* [INSTRUCTIONS TO FOLLOW] When you set down the entries, keep every word exactly as it is but drop the pictures.

-- Opening Marker --

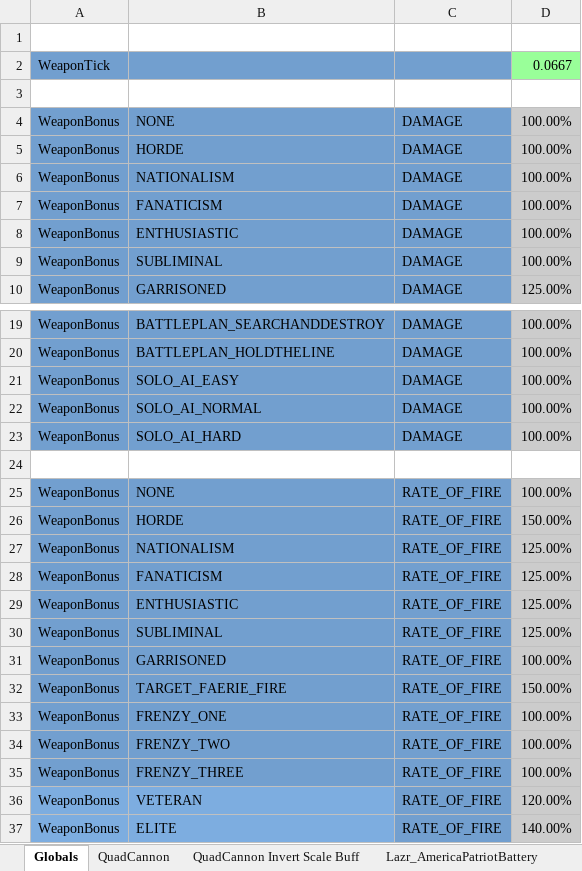
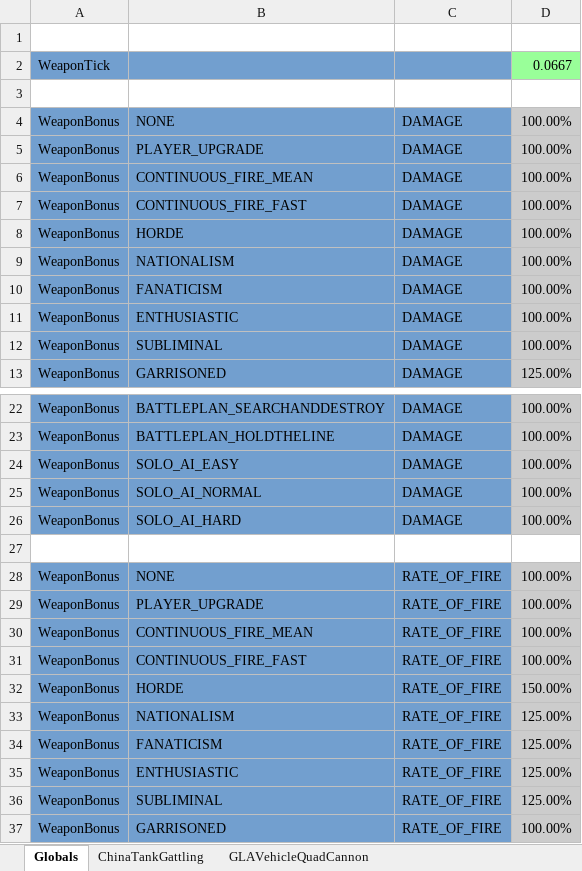
Before and after one commit to TheSuperHackers/GeneralsGamePatch, an Excel workbook: Patch104pZH/Design/Balancing/weapon_dps_calculator.xlsx, sheet Globals, drawn as a sheet; only a part is shown, gaps mark what is left out; the shorter side is filled out with more unchanged rows; values as stored, in another font and other column widths than the file's, no borders; conditional formats not drawn; the diff names each change by its address in the sheet, - before the commit and + after, or states it on an @@ line.

Commit message:
Add ChinaTankGattling to DPS calculator and fix math in other sheets

```diff
--- a/Patch104pZH/Design/Balancing/weapon_dps_calculator.xlsx (sheet Globals)
+++ b/Patch104pZH/Design/Balancing/weapon_dps_calculator.xlsx (sheet Globals)
-sheet tab: QuadCannon
+sheet tab: ChinaTankGattling
-sheet tab: QuadCannon Invert Scale Buff
+sheet tab: GLAVehicleQuadCannon
+row 5: WeaponBonus | PLAYER_UPGRADE | DAMAGE | 100.00%
+row 6: WeaponBonus | CONTINUOUS_FIRE_MEAN | DAMAGE | 100.00%
+row 7: WeaponBonus | CONTINUOUS_FIRE_FAST | DAMAGE | 100.00%
+row 29: WeaponBonus | PLAYER_UPGRADE | RATE_OF_FIRE | 100.00%
+row 30: WeaponBonus | CONTINUOUS_FIRE_MEAN | RATE_OF_FIRE | 100.00%
+row 31: WeaponBonus | CONTINUOUS_FIRE_FAST | RATE_OF_FIRE | 100.00%
```
Also changed, not shown: sheet GLAVehicleQuadCannon_Invert_Red, sheet ChinaTankGattling, sheet GLAVehicleQuadCannon, sheet Lazr_AmericaPatriotBattery, other sheet tabs, formulas that keep their value, 1 other file.
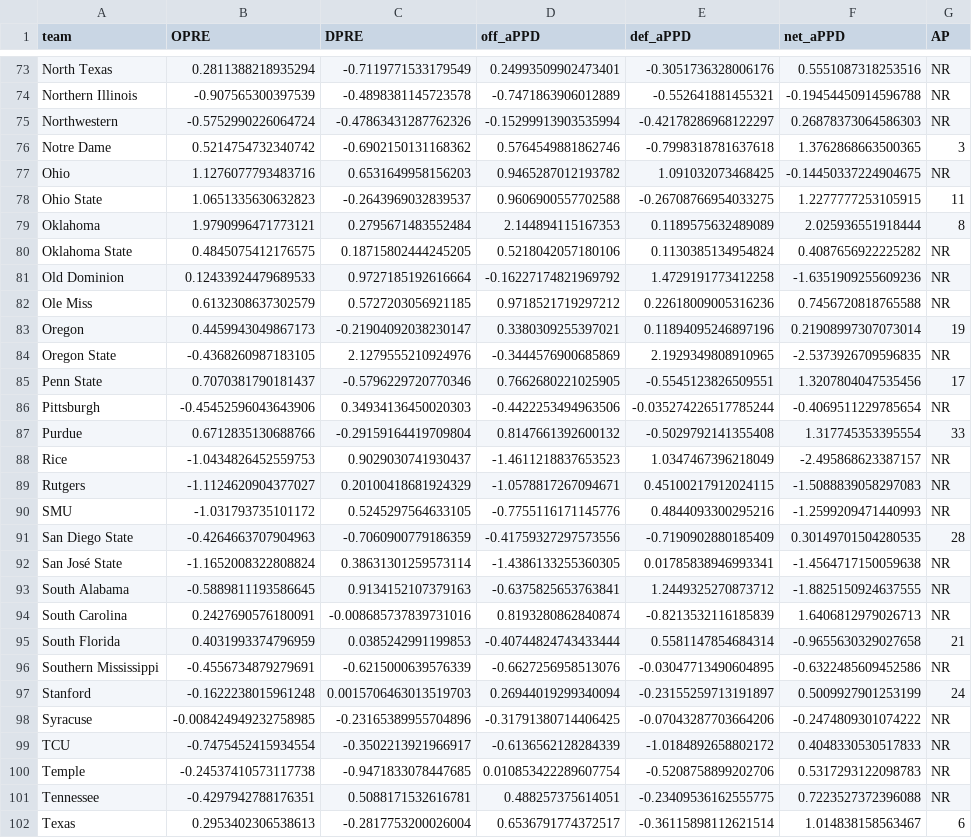
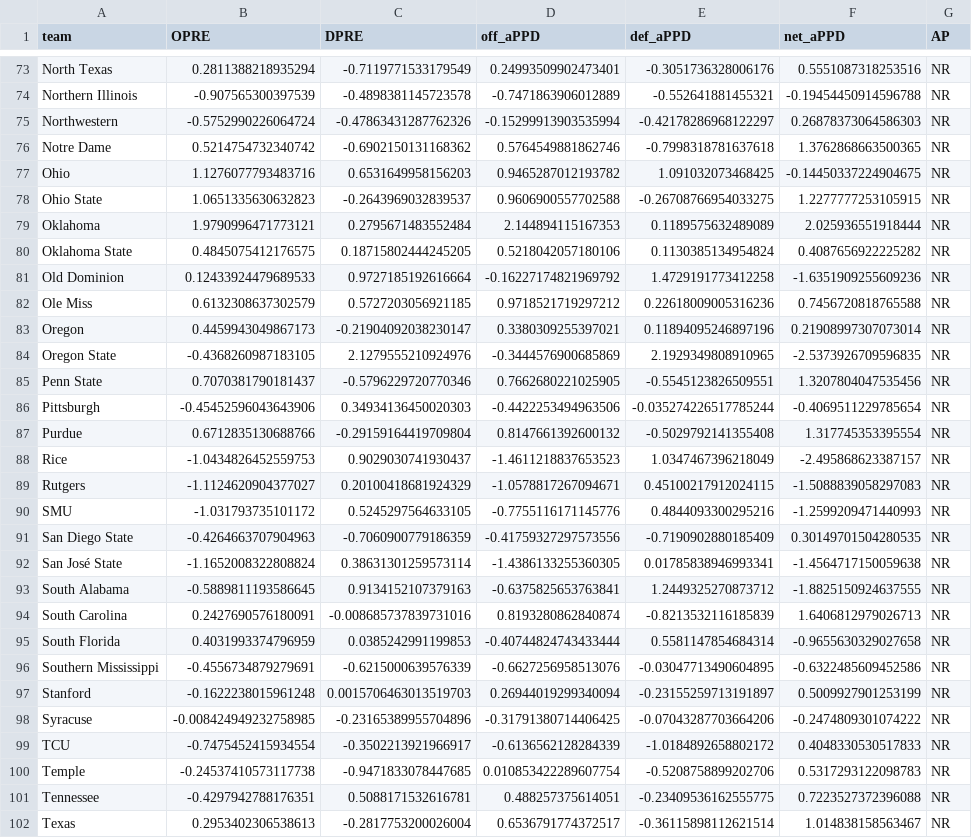
Before and after one commit to zaneddennis/CFB-Analytics, a TSV file: Data/teams_aPPD.tsv, drawn as a sheet; only a part is shown, gaps mark what is left out; the diff covers the shown part only.

```diff
--- a/Data/teams_aPPD.tsv
+++ b/Data/teams_aPPD.tsv
@@ -75,6 +75,6 @@ Northern Illinois	-0.907565300397539	-0.4898381145723578	-0.7471863906012889	-0.
 Northwestern	-0.5752990226064724	-0.47863431287762326	-0.15299913903535994	-0.42178286968122297	0.26878373064586303	NR
-Notre Dame	0.5214754732340742	-0.6902150131168362	0.5764549881862746	-0.7998318781637618	1.3762868663500365	3
+Notre Dame	0.5214754732340742	-0.6902150131168362	0.5764549881862746	-0.7998318781637618	1.3762868663500365	NR
 Ohio	1.1276077793483716	0.6531649958156203	0.9465287012193782	1.091032073468425	-0.14450337224904675	NR
-Ohio State	1.0651335630632823	-0.2643969032839537	0.9606900557702588	-0.26708766954033275	1.2277777253105915	11
-Oklahoma	1.9790996471773121	0.2795671483552484	2.144894115167353	0.1189575632489089	2.025936551918444	8
+Ohio State	1.0651335630632823	-0.2643969032839537	0.9606900557702588	-0.26708766954033275	1.2277777253105915	NR
+Oklahoma	1.9790996471773121	0.2795671483552484	2.144894115167353	0.1189575632489089	2.025936551918444	NR
 Oklahoma State	0.4845075412176575	0.18715802444245205	0.5218042057180106	0.1130385134954824	0.4087656922225282	NR
@@ -82,7 +82,7 @@ Old Dominion	0.12433924479689533	0.9727185192616664	-0.16227174821969792	1.47291
 Ole Miss	0.6132308637302579	0.5727203056921185	0.9718521719297212	0.22618009005316236	0.7456720818765588	NR
-Oregon	0.4459943049867173	-0.21904092038230147	0.3380309255397021	0.11894095246897196	0.21908997307073014	19
+Oregon	0.4459943049867173	-0.21904092038230147	0.3380309255397021	0.11894095246897196	0.21908997307073014	NR
 Oregon State	-0.4368260987183105	2.1279555210924976	-0.3444576900685869	2.1929349808910965	-2.5373926709596835	NR
-Penn State	0.7070381790181437	-0.5796229720770346	0.7662680221025905	-0.5545123826509551	1.3207804047535456	17
+Penn State	0.7070381790181437	-0.5796229720770346	0.7662680221025905	-0.5545123826509551	1.3207804047535456	NR
 Pittsburgh	-0.45452596043643906	0.34934136450020303	-0.4422253494963506	-0.035274226517785244	-0.4069511229785654	NR
-Purdue	0.6712835130688766	-0.29159164419709804	0.8147661392600132	-0.5029792141355408	1.317745353395554	33
+Purdue	0.6712835130688766	-0.29159164419709804	0.8147661392600132	-0.5029792141355408	1.317745353395554	NR
 Rice	-1.0434826452559753	0.9029030741930437	-1.4611218837653523	1.0347467396218049	-2.495868623387157	NR
@@ -90,3 +90,3 @@ Rutgers	-1.1124620904377027	0.20100418681924329	-1.0578817267094671	0.4510021791
 SMU	-1.031793735101172	0.5245297564633105	-0.7755116171145776	0.4844093300295216	-1.2599209471440993	NR
-San Diego State	-0.4264663707904963	-0.7060900779186359	-0.41759327297573556	-0.7190902880185409	0.30149701504280535	28
+San Diego State	-0.4264663707904963	-0.7060900779186359	-0.41759327297573556	-0.7190902880185409	0.30149701504280535	NR
 San José State	-1.1652008322808824	0.38631301259573114	-1.4386133255360305	0.01785838946993341	-1.4564717150059638	NR
@@ -94,5 +94,5 @@ South Alabama	-0.5889811193586645	0.9134152107379163	-0.6375825653763841	1.24493
 South Carolina	0.2427690576180091	-0.008685737839731016	0.8193280862840874	-0.8213532116185839	1.6406812979026713	NR
-South Florida	0.4031993374796959	0.0385242991199853	-0.40744824743433444	0.5581147854684314	-0.9655630329027658	21
+South Florida	0.4031993374796959	0.0385242991199853	-0.40744824743433444	0.5581147854684314	-0.9655630329027658	NR
 Southern Mississippi	-0.4556734879279691	-0.6215000639576339	-0.6627256958513076	-0.03047713490604895	-0.6322485609452586	NR
-Stanford	-0.1622238015961248	0.0015706463013519703	0.26944019299340094	-0.23155259713191897	0.5009927901253199	24
+Stanford	-0.1622238015961248	0.0015706463013519703	0.26944019299340094	-0.23155259713191897	0.5009927901253199	NR
 Syracuse	-0.008424949232758985	-0.23165389955704896	-0.31791380714406425	-0.07043287703664206	-0.2474809301074222	NR
@@ -101,2 +101,2 @@ Temple	-0.24537410573117738	-0.9471833078447685	0.010853422289607754	-0.52087588
 Tennessee	-0.4297942788176351	0.5088171532616781	0.488257375614051	-0.23409536162555775	0.7223527372396088	NR
-Texas	0.2953402306538613	-0.2817753200026004	0.6536791774372517	-0.36115898112621514	1.014838158563467	6
+Texas	0.2953402306538613	-0.2817753200026004	0.6536791774372517	-0.36115898112621514	1.014838158563467	NR
```
Also changed, not shown: 29 edited cells elsewhere in this file, 4 other files.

-- Closing Marker --

* [EXERCISE RESULT]
Before and after one commit to TheSuperHackers/GeneralsGamePatch, an Excel workbook: Patch104pZH/Design/Balancing/weapon_dps_calculator.xlsx, sheet Globals, drawn as a sheet; only a part is shown, gaps mark what is left out; the shorter side is filled out with more unchanged rows; values as stored, in another font and other column widths than the file's, no borders; conditional formats not drawn; the diff names each change by its address in the sheet, - before the commit and + after, or states it on an @@ line.

Commit message:
Add ChinaTankGattling to DPS calculator and fix math in other sheets

```diff
--- a/Patch104pZH/Design/Balancing/weapon_dps_calculator.xlsx (sheet Globals)
+++ b/Patch104pZH/Design/Balancing/weapon_dps_calculator.xlsx (sheet Globals)
-sheet tab: QuadCannon
+sheet tab: ChinaTankGattling
-sheet tab: QuadCannon Invert Scale Buff
+sheet tab: GLAVehicleQuadCannon
+row 5: WeaponBonus | PLAYER_UPGRADE | DAMAGE | 100.00%
+row 6: WeaponBonus | CONTINUOUS_FIRE_MEAN | DAMAGE | 100.00%
+row 7: WeaponBonus | CONTINUOUS_FIRE_FAST | DAMAGE | 100.00%
+row 29: WeaponBonus | PLAYER_UPGRADE | RATE_OF_FIRE | 100.00%
+row 30: WeaponBonus | CONTINUOUS_FIRE_MEAN | RATE_OF_FIRE | 100.00%
+row 31: WeaponBonus | CONTINUOUS_FIRE_FAST | RATE_OF_FIRE | 100.00%
```
Also changed, not shown: sheet GLAVehicleQuadCannon_Invert_Red, sheet ChinaTankGattling, sheet GLAVehicleQuadCannon, sheet Lazr_AmericaPatriotBattery, other sheet tabs, formulas that keep their value, 1 other file.
Before and after one commit to zaneddennis/CFB-Analytics, a TSV file: Data/teams_aPPD.tsv, drawn as a sheet; only a part is shown, gaps mark what is left out; the diff covers the shown part only.

```diff
--- a/Data/teams_aPPD.tsv
+++ b/Data/teams_aPPD.tsv
@@ -75,6 +75,6 @@ Northern Illinois	-0.907565300397539	-0.4898381145723578	-0.7471863906012889	-0.
 Northwestern	-0.5752990226064724	-0.47863431287762326	-0.15299913903535994	-0.42178286968122297	0.26878373064586303	NR
-Notre Dame	0.5214754732340742	-0.6902150131168362	0.5764549881862746	-0.7998318781637618	1.3762868663500365	3
+Notre Dame	0.5214754732340742	-0.6902150131168362	0.5764549881862746	-0.7998318781637618	1.3762868663500365	NR
 Ohio	1.1276077793483716	0.6531649958156203	0.9465287012193782	1.091032073468425	-0.14450337224904675	NR
-Ohio State	1.0651335630632823	-0.2643969032839537	0.9606900557702588	-0.26708766954033275	1.2277777253105915	11
-Oklahoma	1.9790996471773121	0.2795671483552484	2.144894115167353	0.1189575632489089	2.025936551918444	8
+Ohio State	1.0651335630632823	-0.2643969032839537	0.9606900557702588	-0.26708766954033275	1.2277777253105915	NR
+Oklahoma	1.9790996471773121	0.2795671483552484	2.144894115167353	0.1189575632489089	2.025936551918444	NR
 Oklahoma State	0.4845075412176575	0.18715802444245205	0.5218042057180106	0.1130385134954824	0.4087656922225282	NR
@@ -82,7 +82,7 @@ Old Dominion	0.12433924479689533	0.9727185192616664	-0.16227174821969792	1.47291
 Ole Miss	0.6132308637302579	0.5727203056921185	0.9718521719297212	0.22618009005316236	0.7456720818765588	NR
-Oregon	0.4459943049867173	-0.21904092038230147	0.3380309255397021	0.11894095246897196	0.21908997307073014	19
+Oregon	0.4459943049867173	-0.21904092038230147	0.3380309255397021	0.11894095246897196	0.21908997307073014	NR
 Oregon State	-0.4368260987183105	2.1279555210924976	-0.3444576900685869	2.1929349808910965	-2.5373926709596835	NR
-Penn State	0.7070381790181437	-0.5796229720770346	0.7662680221025905	-0.5545123826509551	1.3207804047535456	17
+Penn State	0.7070381790181437	-0.5796229720770346	0.7662680221025905	-0.5545123826509551	1.3207804047535456	NR
 Pittsburgh	-0.45452596043643906	0.34934136450020303	-0.4422253494963506	-0.035274226517785244	-0.4069511229785654	NR
-Purdue	0.6712835130688766	-0.29159164419709804	0.8147661392600132	-0.5029792141355408	1.317745353395554	33
+Purdue	0.6712835130688766	-0.29159164419709804	0.8147661392600132	-0.5029792141355408	1.317745353395554	NR
 Rice	-1.0434826452559753	0.9029030741930437	-1.4611218837653523	1.0347467396218049	-2.495868623387157	NR
@@ -90,3 +90,3 @@ Rutgers	-1.1124620904377027	0.20100418681924329	-1.0578817267094671	0.4510021791
 SMU	-1.031793735101172	0.5245297564633105	-0.7755116171145776	0.4844093300295216	-1.2599209471440993	NR
-San Diego State	-0.4264663707904963	-0.7060900779186359	-0.41759327297573556	-0.7190902880185409	0.30149701504280535	28
+San Diego State	-0.4264663707904963	-0.7060900779186359	-0.41759327297573556	-0.7190902880185409	0.30149701504280535	NR
 San José State	-1.1652008322808824	0.38631301259573114	-1.4386133255360305	0.01785838946993341	-1.4564717150059638	NR
@@ -94,5 +94,5 @@ South Alabama	-0.5889811193586645	0.9134152107379163	-0.6375825653763841	1.24493
 South Carolina	0.2427690576180091	-0.008685737839731016	0.8193280862840874	-0.8213532116185839	1.6406812979026713	NR
-South Florida	0.4031993374796959	0.0385242991199853	-0.40744824743433444	0.5581147854684314	-0.9655630329027658	21
+South Florida	0.4031993374796959	0.0385242991199853	-0.40744824743433444	0.5581147854684314	-0.9655630329027658	NR
 Southern Mississippi	-0.4556734879279691	-0.6215000639576339	-0.6627256958513076	-0.03047713490604895	-0.6322485609452586	NR
-Stanford	-0.1622238015961248	0.0015706463013519703	0.26944019299340094	-0.23155259713191897	0.5009927901253199	24
+Stanford	-0.1622238015961248	0.0015706463013519703	0.26944019299340094	-0.23155259713191897	0.5009927901253199	NR
 Syracuse	-0.008424949232758985	-0.23165389955704896	-0.31791380714406425	-0.07043287703664206	-0.2474809301074222	NR
@@ -101,2 +101,2 @@ Temple	-0.24537410573117738	-0.9471833078447685	0.010853422289607754	-0.52087588
 Tennessee	-0.4297942788176351	0.5088171532616781	0.488257375614051	-0.23409536162555775	0.7223527372396088	NR
-Texas	0.2953402306538613	-0.2817753200026004	0.6536791774372517	-0.36115898112621514	1.014838158563467	6
+Texas	0.2953402306538613	-0.2817753200026004	0.6536791774372517	-0.36115898112621514	1.014838158563467	NR
```
Also changed, not shown: 29 edited cells elsewhere in this file, 4 other files.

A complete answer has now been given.